--- Supplied records Enclosed Below ---
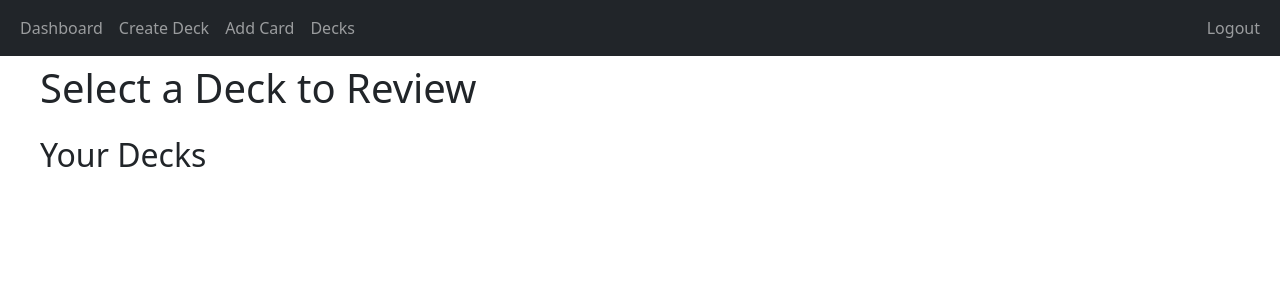
After one commit to TEW07/SummerProject, a Flask app: page /review in a window 1280 px wide. The commit adds this page. Shown: the top 300 px of the page. Run offline with Flask 3, Linux system fonts and the light colour scheme; the visitor is signed in with stand-in values (Sample User, id 1); data that the repository does not hold is empty.

Commit message:
Added buttons on the decks.html page that guide the user to new a review function which displays one card from a chosen deck at a time. The user presses a button to see the back and then selects whether they correctly recalled the answer.

```diff
--- a/app/__init__.py
+++ b/app/__init__.py
@@ -22,11 +22,13 @@ migrate = Migrate(app, db)
 from .main.routes import main_blueprint
 from .auth.routes import auth_blueprint
 from .decks.routes import decks_blueprint
+from .review.routes import review_blueprint
 from app.auth.models import *
 
 app.register_blueprint(main_blueprint)
 app.register_blueprint(auth_blueprint)
 app.register_blueprint(decks_blueprint)
+app.register_blueprint(review_blueprint)
 
 login_manager = LoginManager()
 login_manager.init_app(app)
--- /dev/null
+++ b/app/review/__init__.py
@@ -0,0 +1,5 @@
+from flask import Blueprint
+
+review_blueprint = Blueprint('review', __name__, template_folder='templates')
+
+from . import routes
--- /dev/null
+++ b/app/review/routes.py
@@ -0,0 +1,52 @@
+from flask import render_template, redirect, url_for, flash, abort, request, session
+from flask_login import current_user, login_required
+from app import db
+from app.decks.models import Deck, Card
+from . import review_blueprint
+
+@review_blueprint.route('/start_review/<int:deck_id>', methods=['GET'])
+@login_required
+def start_review(deck_id):
+    deck = Deck.query.get_or_404(deck_id)
+    if deck.user_id != current_user.user_id:
+        abort(403)
+    session['deck_id'] = deck_id
+    session['card_ids'] = [card.card_id for card in deck.cards]
+    session['current_card_index'] = 0
+    return redirect(url_for('review.show_card'))
+
+@review_blueprint.route('/show_card')
+@login_required
+def show_card():
+    card_ids = session.get('card_ids')
+    current_card_index = session.get('current_card_index', 0)
+
+    if current_card_index >= len(card_ids):
+        return redirect(url_for('review.review_summary'))
+
+    card = Card.query.get(card_ids[current_card_index])
+    return render_template('show_card.html', card=card)
+
+@review_blueprint.route('/process_review/<int:card_id>', methods=['POST'])
+@login_required
+def process_review(card_id):
+    correct = request.form.get('correct') == 'true'
+    card = Card.query.get_or_404(card_id)
+
+    # For now, just process whether the answer was correct or not
+    # Logic for updating review status, etc., can be added here
+
+    session['current_card_index'] += 1
+    return redirect(url_for('review.show_card'))
+
+@review_blueprint.route('/review_summary')
+@login_required
+def review_summary():
+    return render_template('review_summary.html')
+
+
+@review_blueprint.route('/review')
+@login_required
+def review():
+    user_decks = Deck.query.filter_by(user_id=current_user.user_id).all()
+    return render_template('review.html', decks=user_decks)
--- /dev/null
+++ b/app/review/templates/review.html
@@ -0,0 +1,17 @@
+{% extends "base.html" %}
+
+{% block title %}Select Deck to Review{% endblock %}
+{% block heading %}Select a Deck to Review{% endblock %}
+{% block content %}
+    <div class="container">
+        <h2>Your Decks</h2>
+        <ul class="list-group">
+            {% for deck in decks %}
+                <li class="list-group-item d-flex justify-content-between align-items-center">
+                    {{ deck.name }}
+                    <a href="{{ url_for('review.start_review', deck_id=deck.deck_id) }}" class="btn btn-primary">Review</a>
+                </li>
+            {% endfor %}
+        </ul>
+    </div>
+{% endblock %}
--- a/app/templates/base.html
+++ b/app/templates/base.html
@@ -17,7 +17,7 @@
             <div class="collapse navbar-collapse" id="navbarToggle">
                 <div class="navbar-nav me-auto">
                     {% if current_user.is_authenticated %}
-                    <a class="nav-item nav-link" href="{{ url_for('main.dashboard') }}">Home</a>
+                    <a class="nav-item nav-link" href="{{ url_for('main.dashboard') }}">Dashboard</a>
                         <a class="nav-item nav-link" href="{{ url_for('decks.create_deck') }}">Create Deck</a>
                         <a class="nav-item nav-link" href="{{ url_for('decks.add_card') }}">Add Card</a>
                     <a class="nav-item nav-link" href="{{ url_for('decks.decks') }}">Decks</a>
```
Also changed, not shown: app/decks/templates/decks.html (+4 -3 lines), app/decks/templates/view_deck.html (+15 -27 lines), app/review/templates/review_summary.html (added, +11 -0 lines), app/review/templates/show_card.html (added, +27 -0 lines).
--- End of Enclosed Supplied records ---
[Task directions]
Within the listing above, filter for lines holding the string "routes" and copy each one.

[Response below]
 from .main.routes import main_blueprint
 from .auth.routes import auth_blueprint
 from .decks.routes import decks_blueprint
+from .review.routes import review_blueprint
+from . import routes
+++ b/app/review/routes.py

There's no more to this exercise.